North Fraser Chapter CARP is pleased to invite you to join your fellow CARP members for a stimulating presentation on intergenerational equity. Dr. Paul Kershaw, a well-known member of the UBC Faculty of Medicine, will talk about A Canada that Works for All Generations. His title is “Generation Squeeze: Building a CARP for Younger Canada”.
WHEN: Thursday September 25th from 1:00 to 3:00 p.m.
WHERE: Royal City Curling Club, 75 East 6th Avenue, New Westminster
FREE ATTENDANCE FOR CARP MEMBERS AND GUESTS
COFFEE, TEA AND LIGHT REFRESHMENTS PROVIDED
CARP strongly supports age-friendly communities meeting the standards established by the World Health Organization. It is one of North Fraser Chapter’s key advocacy issues. Age-friendly communities are an integral part of A Canada that Works for All.
If you have followed Dr. Kershaw’s media statements you might not agree with all he says but you will find his presentation stimulating and thought-provoking. And . . . you will have an opportunity to ask him questions.
RSVP: [email protected] or telephone Bruce Bird at 778-284-1189.
This is your opportunity to introduce your friends to CARP and invite them to join CARP’s “March to a Million”. Special discounted membership rates and free copies of Zoomer magazine available at meeting.

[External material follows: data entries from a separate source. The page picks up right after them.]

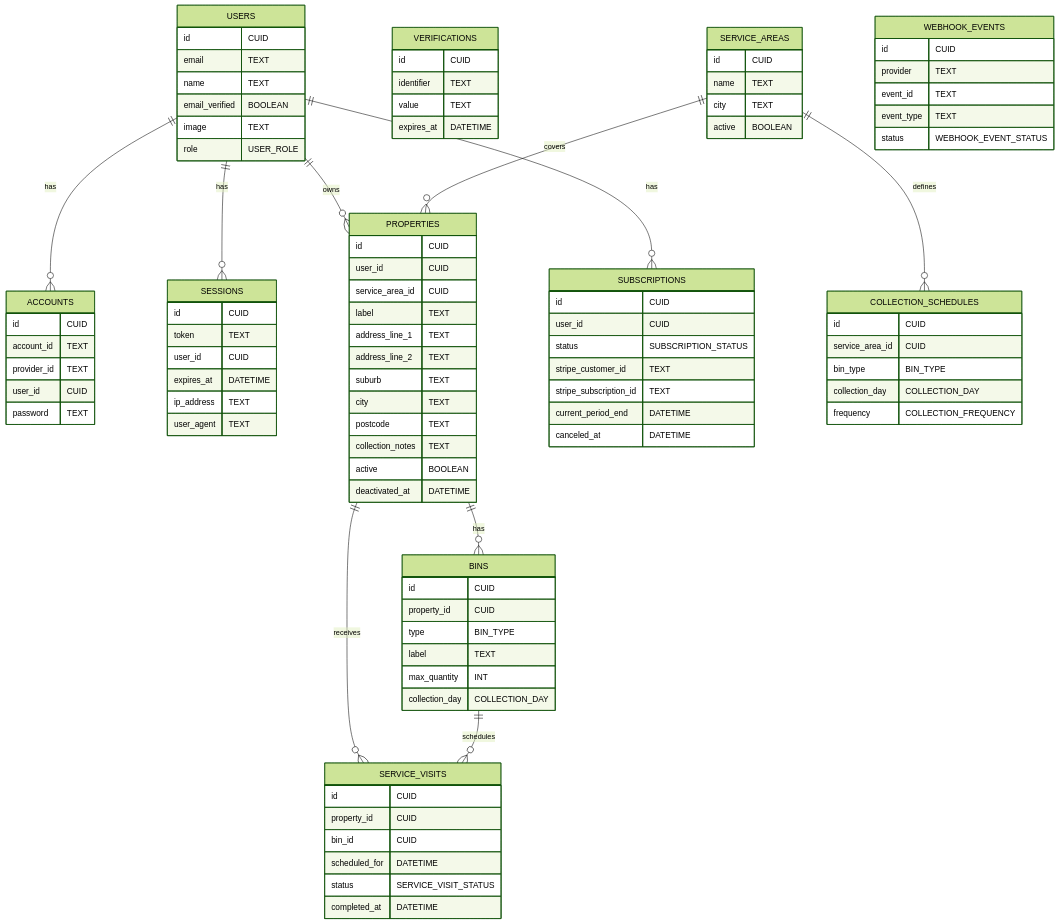
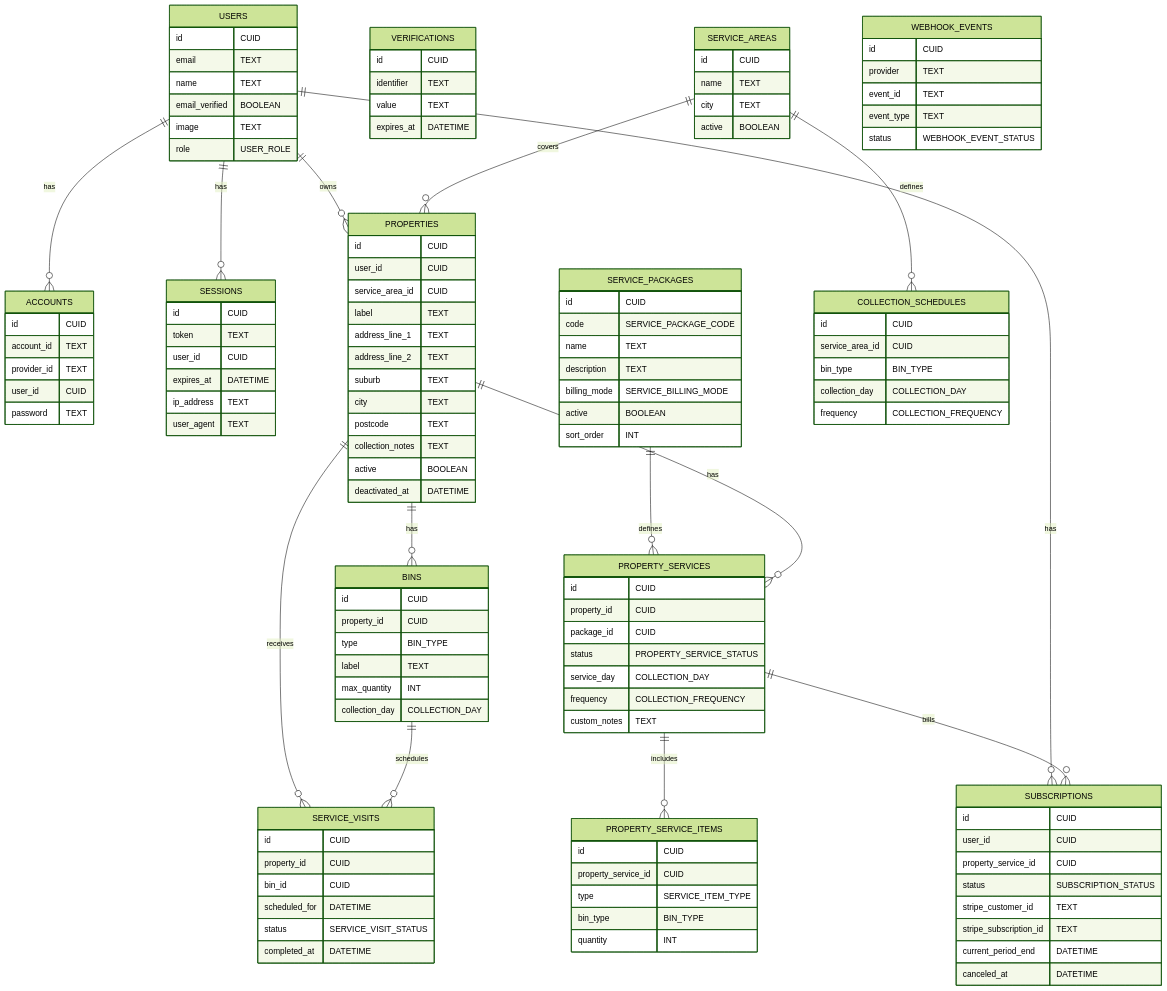
The diagram in docs/diagrams/data-model.md (angelacollings/binrun), drawn with Mermaid (forest theme) before and after one commit. The commit also changed other lines of this file and 29 other files, not shown here.

Commit message:
Pivot signup to service packages

```diff
--- a/docs/diagrams/data-model.md
+++ b/docs/diagrams/data-model.md
@@ -68,11 +75,40 @@
     SUBSCRIPTIONS {
         id CUID
         user_id CUID
+        property_service_id CUID
         status SUBSCRIPTION_STATUS
         stripe_customer_id TEXT
         stripe_subscription_id TEXT
         current_period_end DATETIME
         canceled_at DATETIME
+    }
+
+    SERVICE_PACKAGES {
+        id CUID
+        code SERVICE_PACKAGE_CODE
+        name TEXT
+        description TEXT
+        billing_mode SERVICE_BILLING_MODE
+        active BOOLEAN
+        sort_order INT
+    }
+
+    PROPERTY_SERVICES {
+        id CUID
+        property_id CUID
+        package_id CUID
+        status PROPERTY_SERVICE_STATUS
+        service_day COLLECTION_DAY
+        frequency COLLECTION_FREQUENCY
+        custom_notes TEXT
+    }
+
+    PROPERTY_SERVICE_ITEMS {
+        id CUID
+        property_service_id CUID
+        type SERVICE_ITEM_TYPE
+        bin_type BIN_TYPE
+        quantity INT
     }
 
     SERVICE_AREAS {
@@ -112,6 +148,10 @@
     USERS ||--o{ PROPERTIES : owns
     PROPERTIES ||--o{ BINS : has
     USERS ||--o{ SUBSCRIPTIONS : has
+    SERVICE_PACKAGES ||--o{ PROPERTY_SERVICES : defines
+    PROPERTIES ||--o{ PROPERTY_SERVICES : has
+    PROPERTY_SERVICES ||--o{ PROPERTY_SERVICE_ITEMS : includes
+    PROPERTY_SERVICES ||--o{ SUBSCRIPTIONS : bills
     SERVICE_AREAS ||--o{ PROPERTIES : covers
     SERVICE_AREAS ||--o{ COLLECTION_SCHEDULES : defines
     PROPERTIES ||--o{ SERVICE_VISITS : receives
```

Dr. Paul Kershaw is the Founder of the Gen Squeeze campaign. He is a farmer morning and night. By day, he is a University of British Columbia professor, public speaker, volunteer, and regular media contributor. Kershaw is one of Canada’s top thinkers about generational equity with Canadian Family magazine describing him as “the ‘Generation Squeeze’ guru”. Twice the Canadian Political Science Association has awarded Kershaw national prizes for his research. “Armed with a laptop and a raft of statistics”, the Vancouver Province describes Kershaw as ” a one-man road show trying to change BC one talk at a time”. He brings that commitment to all provinces in support of a Canada that works for all generations. At the University of British Columbia, Kershaw is faculty member of the Human Early Learning Partnership in the School of Population and Public Health.